> Records provided:
---------------
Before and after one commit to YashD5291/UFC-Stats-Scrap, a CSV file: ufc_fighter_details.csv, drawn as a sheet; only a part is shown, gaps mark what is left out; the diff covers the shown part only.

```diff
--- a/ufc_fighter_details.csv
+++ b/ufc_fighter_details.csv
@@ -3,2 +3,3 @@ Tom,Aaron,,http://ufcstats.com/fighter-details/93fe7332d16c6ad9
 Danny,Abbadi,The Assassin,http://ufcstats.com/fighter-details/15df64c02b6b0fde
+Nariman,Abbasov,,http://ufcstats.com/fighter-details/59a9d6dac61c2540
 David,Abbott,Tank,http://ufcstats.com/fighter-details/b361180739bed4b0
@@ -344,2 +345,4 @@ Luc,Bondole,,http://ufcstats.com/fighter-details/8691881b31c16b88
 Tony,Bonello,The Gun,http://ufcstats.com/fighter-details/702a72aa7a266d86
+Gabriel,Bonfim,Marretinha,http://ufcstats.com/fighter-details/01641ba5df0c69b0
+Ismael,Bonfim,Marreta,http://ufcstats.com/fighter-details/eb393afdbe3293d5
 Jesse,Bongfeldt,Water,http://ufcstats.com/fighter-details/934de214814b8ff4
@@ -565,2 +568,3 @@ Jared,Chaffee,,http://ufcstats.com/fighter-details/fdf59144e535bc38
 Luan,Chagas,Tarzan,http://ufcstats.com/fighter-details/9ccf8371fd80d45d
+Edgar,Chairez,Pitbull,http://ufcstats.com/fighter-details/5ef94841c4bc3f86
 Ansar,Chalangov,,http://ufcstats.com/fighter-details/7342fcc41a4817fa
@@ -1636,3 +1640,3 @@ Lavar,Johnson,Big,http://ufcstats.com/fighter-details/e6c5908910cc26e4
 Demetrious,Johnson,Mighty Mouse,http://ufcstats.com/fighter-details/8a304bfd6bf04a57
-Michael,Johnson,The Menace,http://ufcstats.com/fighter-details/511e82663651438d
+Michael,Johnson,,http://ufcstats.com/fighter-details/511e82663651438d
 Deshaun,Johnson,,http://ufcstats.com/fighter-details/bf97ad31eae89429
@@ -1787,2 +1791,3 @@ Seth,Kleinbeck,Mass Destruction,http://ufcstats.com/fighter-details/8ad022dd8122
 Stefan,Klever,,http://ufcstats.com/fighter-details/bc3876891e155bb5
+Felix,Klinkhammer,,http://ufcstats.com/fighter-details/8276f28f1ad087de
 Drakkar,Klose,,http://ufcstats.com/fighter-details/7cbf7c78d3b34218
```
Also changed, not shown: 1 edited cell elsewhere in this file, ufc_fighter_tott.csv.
---------------
> Problem requirements: Restate the entries above. Match them exactly.

> Solution to the exercise:
Before and after one commit to YashD5291/UFC-Stats-Scrap, a CSV file: ufc_fighter_details.csv, drawn as a sheet; only a part is shown, gaps mark what is left out; the diff covers the shown part only.

```diff
--- a/ufc_fighter_details.csv
+++ b/ufc_fighter_details.csv
@@ -3,2 +3,3 @@ Tom,Aaron,,http://ufcstats.com/fighter-details/93fe7332d16c6ad9
 Danny,Abbadi,The Assassin,http://ufcstats.com/fighter-details/15df64c02b6b0fde
+Nariman,Abbasov,,http://ufcstats.com/fighter-details/59a9d6dac61c2540
 David,Abbott,Tank,http://ufcstats.com/fighter-details/b361180739bed4b0
@@ -344,2 +345,4 @@ Luc,Bondole,,http://ufcstats.com/fighter-details/8691881b31c16b88
 Tony,Bonello,The Gun,http://ufcstats.com/fighter-details/702a72aa7a266d86
+Gabriel,Bonfim,Marretinha,http://ufcstats.com/fighter-details/01641ba5df0c69b0
+Ismael,Bonfim,Marreta,http://ufcstats.com/fighter-details/eb393afdbe3293d5
 Jesse,Bongfeldt,Water,http://ufcstats.com/fighter-details/934de214814b8ff4
@@ -565,2 +568,3 @@ Jared,Chaffee,,http://ufcstats.com/fighter-details/fdf59144e535bc38
 Luan,Chagas,Tarzan,http://ufcstats.com/fighter-details/9ccf8371fd80d45d
+Edgar,Chairez,Pitbull,http://ufcstats.com/fighter-details/5ef94841c4bc3f86
 Ansar,Chalangov,,http://ufcstats.com/fighter-details/7342fcc41a4817fa
@@ -1636,3 +1640,3 @@ Lavar,Johnson,Big,http://ufcstats.com/fighter-details/e6c5908910cc26e4
 Demetrious,Johnson,Mighty Mouse,http://ufcstats.com/fighter-details/8a304bfd6bf04a57
-Michael,Johnson,The Menace,http://ufcstats.com/fighter-details/511e82663651438d
+Michael,Johnson,,http://ufcstats.com/fighter-details/511e82663651438d
 Deshaun,Johnson,,http://ufcstats.com/fighter-details/bf97ad31eae89429
@@ -1787,2 +1791,3 @@ Seth,Kleinbeck,Mass Destruction,http://ufcstats.com/fighter-details/8ad022dd8122
 Stefan,Klever,,http://ufcstats.com/fighter-details/bc3876891e155bb5
+Felix,Klinkhammer,,http://ufcstats.com/fighter-details/8276f28f1ad087de
 Drakkar,Klose,,http://ufcstats.com/fighter-details/7cbf7c78d3b34218
```
Also changed, not shown: 1 edited cell elsewhere in this file, ufc_fighter_tott.csv.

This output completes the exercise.